There is no set rule on what exactly constitutes a KAM, but areas like financial statements and valuation policies are widely included in the scope. The importance of these issues cannot be denied because they may lead to serious consequences if not examined thoroughly.
KAMs are identified when performing a risk assessment in order to determine which factors may potentially cause material misstatement in reported financial data. Risk assessment is the process of identifying and assessing potential threats to achievement of business objectives.
KAMs don’t include normal business risks such as fluctuations in sales, expenses or working capital requirements. These matters are better addressed by good management and internal controls. A KAM is a matter that if not detected, would result in incorrect application of accounting principles and/or misstated financial data. Essentially, it would lead to material misstatements.
10 examples of KAMs
The following are common KAMs:
1) Inventory valuation methods used by the company do not conform with GAAP or other criteria as prescribed by regulatory authorities.
2) Complex or questionable transactions are not properly authorized.
3) Transactions are improperly recorded, including the use of cutoff errors in applying journal entries.
4) Ending cash is materially misstated.
5) Assets are overstated or understated relative to critical accounting assumptions that have been made by management in valuing assets and recording their depreciation.
6) Debt is not properly authorized and documented, including the use of cutoffs.
7) Revenue and expense accounts are not always classified correctly.
8) Factored invoices or other credit extensions contain terms that may lead to overstatement of assets because unearned interest income has not been considered in collateral valuations.
9) Accounting estimates are not properly applied, including the use of cutoff errors.
10) Problems with compliance to company policies, procedures and other regulatory requirements that may lead to material misstatements in the (Comptroller) financial records.
Caveats, disclaimers, complex auditor judgment & audit procedures
We have covered many topics in this article and want to be clear that any reference to, or mention of critical audit committees, statement users, applicable reporting framework, challenging subjective or complex, reporting, significant unusual transactions, auditor’s opinion, financial reporting, auditor judgment related, audit process, large accelerated filers, principal considerations, matter arising, public accounting firms, financial statement disclosures, especially challenging subjective, significant measurement uncertainty, substantial doubt, current period audit, obtain reasonable assurance, related party transactions, entity’s ability, accounts or disclosures, separate opinion, significant risks, internal control, opinion paragraph or critical accounting estimates in the context of this article is purely for informational purposes and not to be misconstrued with investment advice or personal opinion. Thank you for reading, we hope that you found this article useful in your quest to understand ESG.

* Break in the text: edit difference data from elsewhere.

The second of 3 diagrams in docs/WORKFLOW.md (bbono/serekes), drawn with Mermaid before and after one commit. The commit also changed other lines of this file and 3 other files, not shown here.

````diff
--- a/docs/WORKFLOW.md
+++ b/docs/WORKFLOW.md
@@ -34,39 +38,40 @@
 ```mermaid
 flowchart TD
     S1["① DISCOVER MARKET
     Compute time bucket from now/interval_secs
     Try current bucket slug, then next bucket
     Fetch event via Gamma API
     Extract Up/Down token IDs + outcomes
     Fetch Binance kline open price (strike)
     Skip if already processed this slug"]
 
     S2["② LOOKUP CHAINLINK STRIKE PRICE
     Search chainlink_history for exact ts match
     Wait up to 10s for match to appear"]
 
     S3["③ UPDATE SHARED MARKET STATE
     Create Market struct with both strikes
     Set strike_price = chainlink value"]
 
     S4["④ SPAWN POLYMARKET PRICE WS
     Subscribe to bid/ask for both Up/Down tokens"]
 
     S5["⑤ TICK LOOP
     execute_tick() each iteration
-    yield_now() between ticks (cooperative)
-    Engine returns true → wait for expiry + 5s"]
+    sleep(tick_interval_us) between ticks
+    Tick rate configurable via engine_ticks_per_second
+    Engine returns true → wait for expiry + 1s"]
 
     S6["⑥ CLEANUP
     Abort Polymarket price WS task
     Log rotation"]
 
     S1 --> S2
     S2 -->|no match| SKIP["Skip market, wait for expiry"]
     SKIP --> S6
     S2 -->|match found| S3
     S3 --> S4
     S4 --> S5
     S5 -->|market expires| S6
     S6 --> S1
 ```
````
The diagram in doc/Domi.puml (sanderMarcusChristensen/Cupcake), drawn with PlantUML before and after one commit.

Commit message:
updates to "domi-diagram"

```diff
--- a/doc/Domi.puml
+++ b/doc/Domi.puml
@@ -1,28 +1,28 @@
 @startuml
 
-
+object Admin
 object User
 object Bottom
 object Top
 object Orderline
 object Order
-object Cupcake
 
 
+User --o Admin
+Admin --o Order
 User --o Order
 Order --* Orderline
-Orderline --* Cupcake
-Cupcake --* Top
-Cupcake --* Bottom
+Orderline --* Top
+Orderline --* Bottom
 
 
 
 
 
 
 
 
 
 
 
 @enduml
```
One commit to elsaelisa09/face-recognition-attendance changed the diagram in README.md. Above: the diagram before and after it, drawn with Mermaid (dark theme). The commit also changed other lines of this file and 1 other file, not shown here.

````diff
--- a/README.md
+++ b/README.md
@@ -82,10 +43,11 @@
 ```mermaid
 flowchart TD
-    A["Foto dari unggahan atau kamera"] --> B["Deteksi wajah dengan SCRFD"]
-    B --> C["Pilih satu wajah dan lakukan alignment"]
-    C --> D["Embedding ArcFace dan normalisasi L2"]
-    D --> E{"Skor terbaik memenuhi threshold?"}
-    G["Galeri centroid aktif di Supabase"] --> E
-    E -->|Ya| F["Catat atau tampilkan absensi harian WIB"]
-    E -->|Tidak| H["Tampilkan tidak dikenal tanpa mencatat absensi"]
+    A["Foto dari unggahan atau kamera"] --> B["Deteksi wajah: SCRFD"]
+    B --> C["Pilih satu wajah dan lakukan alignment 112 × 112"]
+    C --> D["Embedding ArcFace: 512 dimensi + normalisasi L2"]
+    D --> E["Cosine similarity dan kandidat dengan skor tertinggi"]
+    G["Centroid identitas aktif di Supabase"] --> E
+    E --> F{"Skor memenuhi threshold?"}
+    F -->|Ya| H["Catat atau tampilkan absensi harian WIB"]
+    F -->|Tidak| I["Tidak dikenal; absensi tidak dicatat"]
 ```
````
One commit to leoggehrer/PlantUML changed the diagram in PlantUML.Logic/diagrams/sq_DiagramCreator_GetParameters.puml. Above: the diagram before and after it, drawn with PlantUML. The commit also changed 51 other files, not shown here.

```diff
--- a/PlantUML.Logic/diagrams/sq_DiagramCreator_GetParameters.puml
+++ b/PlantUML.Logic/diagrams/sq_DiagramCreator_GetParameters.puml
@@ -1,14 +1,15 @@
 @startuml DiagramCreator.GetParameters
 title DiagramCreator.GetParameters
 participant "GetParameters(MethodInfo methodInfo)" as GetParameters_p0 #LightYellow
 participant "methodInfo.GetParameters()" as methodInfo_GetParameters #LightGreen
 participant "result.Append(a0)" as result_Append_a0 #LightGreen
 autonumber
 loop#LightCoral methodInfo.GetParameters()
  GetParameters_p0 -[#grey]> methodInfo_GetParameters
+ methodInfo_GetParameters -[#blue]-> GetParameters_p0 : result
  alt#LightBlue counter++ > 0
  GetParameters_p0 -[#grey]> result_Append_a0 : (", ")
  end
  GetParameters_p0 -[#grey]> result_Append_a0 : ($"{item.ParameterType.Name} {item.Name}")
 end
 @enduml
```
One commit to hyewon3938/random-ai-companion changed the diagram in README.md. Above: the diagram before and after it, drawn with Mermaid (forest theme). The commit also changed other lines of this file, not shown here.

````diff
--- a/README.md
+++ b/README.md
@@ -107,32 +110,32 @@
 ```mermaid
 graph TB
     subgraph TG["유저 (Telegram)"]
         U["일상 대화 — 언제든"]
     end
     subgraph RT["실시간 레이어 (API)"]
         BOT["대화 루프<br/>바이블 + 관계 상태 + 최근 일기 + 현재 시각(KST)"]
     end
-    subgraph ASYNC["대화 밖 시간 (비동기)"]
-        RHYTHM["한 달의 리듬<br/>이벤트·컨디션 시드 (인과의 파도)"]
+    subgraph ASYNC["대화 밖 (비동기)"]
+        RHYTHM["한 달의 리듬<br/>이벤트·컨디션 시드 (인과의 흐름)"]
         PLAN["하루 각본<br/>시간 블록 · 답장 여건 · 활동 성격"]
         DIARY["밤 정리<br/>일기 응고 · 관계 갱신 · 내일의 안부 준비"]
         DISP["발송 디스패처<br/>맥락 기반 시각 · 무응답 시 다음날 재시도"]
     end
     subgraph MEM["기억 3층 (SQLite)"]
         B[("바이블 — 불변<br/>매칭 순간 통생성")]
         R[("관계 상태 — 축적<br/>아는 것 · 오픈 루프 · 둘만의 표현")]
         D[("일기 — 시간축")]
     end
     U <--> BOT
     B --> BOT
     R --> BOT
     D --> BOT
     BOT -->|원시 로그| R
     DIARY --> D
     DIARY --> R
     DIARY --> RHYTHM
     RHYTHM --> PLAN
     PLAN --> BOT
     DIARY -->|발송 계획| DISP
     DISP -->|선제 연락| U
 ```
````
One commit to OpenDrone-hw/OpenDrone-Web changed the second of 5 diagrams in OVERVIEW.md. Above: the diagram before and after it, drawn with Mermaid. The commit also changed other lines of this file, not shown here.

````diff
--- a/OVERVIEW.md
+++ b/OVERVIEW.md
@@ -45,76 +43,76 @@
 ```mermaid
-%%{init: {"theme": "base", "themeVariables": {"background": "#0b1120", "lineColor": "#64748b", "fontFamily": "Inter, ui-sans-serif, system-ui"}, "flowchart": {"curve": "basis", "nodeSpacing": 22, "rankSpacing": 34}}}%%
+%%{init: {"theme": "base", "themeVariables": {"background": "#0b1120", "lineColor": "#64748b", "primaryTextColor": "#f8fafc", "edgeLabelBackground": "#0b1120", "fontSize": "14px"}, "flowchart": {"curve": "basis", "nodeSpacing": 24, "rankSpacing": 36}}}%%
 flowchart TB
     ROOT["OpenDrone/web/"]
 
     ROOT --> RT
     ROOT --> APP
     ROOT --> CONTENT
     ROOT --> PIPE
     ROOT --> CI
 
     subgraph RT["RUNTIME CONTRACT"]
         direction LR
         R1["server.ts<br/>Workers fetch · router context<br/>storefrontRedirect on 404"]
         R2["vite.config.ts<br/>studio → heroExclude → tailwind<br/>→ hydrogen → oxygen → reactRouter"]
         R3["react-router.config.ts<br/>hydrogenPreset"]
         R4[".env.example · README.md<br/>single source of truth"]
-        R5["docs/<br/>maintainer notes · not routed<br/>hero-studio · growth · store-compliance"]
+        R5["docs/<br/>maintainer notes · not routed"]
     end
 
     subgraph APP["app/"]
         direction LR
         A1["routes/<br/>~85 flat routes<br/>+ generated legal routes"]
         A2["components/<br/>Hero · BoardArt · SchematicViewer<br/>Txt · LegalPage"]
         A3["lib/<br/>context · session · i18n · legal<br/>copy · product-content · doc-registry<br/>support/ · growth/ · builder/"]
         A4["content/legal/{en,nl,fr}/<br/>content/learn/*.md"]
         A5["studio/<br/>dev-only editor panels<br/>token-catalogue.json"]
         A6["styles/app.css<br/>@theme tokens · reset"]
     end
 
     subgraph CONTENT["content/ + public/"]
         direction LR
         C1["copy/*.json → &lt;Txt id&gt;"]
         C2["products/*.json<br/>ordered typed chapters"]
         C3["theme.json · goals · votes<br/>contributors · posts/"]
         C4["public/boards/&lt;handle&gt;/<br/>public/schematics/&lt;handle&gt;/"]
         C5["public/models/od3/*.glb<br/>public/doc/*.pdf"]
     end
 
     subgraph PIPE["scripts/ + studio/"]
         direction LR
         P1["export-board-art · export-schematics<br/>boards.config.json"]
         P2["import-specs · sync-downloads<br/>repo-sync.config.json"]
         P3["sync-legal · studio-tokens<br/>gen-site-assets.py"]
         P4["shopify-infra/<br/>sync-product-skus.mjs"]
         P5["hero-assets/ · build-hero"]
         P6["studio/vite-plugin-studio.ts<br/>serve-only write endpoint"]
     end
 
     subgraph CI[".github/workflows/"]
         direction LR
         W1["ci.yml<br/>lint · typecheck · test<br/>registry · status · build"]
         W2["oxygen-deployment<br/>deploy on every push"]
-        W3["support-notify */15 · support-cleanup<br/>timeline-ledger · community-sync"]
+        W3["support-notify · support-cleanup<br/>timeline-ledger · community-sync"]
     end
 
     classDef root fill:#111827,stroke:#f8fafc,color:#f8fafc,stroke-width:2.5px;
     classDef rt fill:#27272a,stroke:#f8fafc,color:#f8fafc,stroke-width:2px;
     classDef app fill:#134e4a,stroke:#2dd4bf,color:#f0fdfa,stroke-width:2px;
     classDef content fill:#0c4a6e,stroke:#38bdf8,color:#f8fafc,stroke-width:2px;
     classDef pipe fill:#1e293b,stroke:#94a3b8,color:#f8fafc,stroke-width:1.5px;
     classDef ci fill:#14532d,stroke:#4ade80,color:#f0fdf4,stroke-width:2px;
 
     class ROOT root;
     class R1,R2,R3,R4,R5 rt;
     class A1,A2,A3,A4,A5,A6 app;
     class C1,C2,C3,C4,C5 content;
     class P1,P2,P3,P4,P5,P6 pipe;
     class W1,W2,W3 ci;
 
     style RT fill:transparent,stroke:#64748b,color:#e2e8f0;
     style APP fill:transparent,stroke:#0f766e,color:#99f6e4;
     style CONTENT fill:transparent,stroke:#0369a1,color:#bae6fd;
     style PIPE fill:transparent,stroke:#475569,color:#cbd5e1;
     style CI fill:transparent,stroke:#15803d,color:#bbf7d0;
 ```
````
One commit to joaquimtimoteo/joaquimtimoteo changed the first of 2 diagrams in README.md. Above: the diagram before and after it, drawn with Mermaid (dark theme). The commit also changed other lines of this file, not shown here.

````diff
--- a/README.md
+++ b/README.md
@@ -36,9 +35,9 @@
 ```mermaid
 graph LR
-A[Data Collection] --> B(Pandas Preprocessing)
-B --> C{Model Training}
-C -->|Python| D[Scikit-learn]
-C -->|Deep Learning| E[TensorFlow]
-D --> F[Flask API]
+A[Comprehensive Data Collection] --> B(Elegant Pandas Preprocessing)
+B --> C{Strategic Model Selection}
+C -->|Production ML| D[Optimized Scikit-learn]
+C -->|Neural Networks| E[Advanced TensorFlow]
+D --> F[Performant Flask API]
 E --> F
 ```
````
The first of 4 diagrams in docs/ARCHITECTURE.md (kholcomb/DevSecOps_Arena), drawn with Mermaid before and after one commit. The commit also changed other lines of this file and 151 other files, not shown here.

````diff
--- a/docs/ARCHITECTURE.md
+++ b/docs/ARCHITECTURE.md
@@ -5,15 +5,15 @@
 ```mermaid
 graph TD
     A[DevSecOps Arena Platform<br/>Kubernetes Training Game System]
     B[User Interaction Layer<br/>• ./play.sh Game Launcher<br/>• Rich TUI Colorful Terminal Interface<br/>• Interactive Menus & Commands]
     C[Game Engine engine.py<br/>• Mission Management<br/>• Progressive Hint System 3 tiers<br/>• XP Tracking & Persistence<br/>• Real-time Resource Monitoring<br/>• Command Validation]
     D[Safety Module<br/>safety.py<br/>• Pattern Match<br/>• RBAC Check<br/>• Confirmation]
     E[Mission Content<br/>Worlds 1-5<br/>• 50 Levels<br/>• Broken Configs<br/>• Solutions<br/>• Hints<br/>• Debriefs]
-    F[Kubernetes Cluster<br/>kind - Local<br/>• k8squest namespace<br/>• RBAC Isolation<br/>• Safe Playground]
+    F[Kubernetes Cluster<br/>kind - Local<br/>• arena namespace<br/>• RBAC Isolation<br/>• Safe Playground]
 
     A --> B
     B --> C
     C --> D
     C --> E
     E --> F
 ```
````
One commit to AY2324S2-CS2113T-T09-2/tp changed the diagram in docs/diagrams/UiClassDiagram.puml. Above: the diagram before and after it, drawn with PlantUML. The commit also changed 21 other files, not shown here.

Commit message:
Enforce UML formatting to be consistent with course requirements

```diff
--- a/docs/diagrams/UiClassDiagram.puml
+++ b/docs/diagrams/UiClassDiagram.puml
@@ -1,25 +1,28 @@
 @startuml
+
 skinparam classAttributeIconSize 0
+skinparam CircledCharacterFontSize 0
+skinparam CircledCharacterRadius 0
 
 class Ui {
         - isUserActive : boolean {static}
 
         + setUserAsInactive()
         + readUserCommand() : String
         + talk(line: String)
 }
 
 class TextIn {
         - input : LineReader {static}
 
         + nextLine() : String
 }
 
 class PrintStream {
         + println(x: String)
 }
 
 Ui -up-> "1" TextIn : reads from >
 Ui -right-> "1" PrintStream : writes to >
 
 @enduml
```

Research & Curation
Dean Emerick is a curator on sustainability issues with ESG The Report, an online resource for professionals focusing on ESG principles. Their primary goal is to provide resources to help middle market companies, SMEs and SMBs transition to a more sustainable future.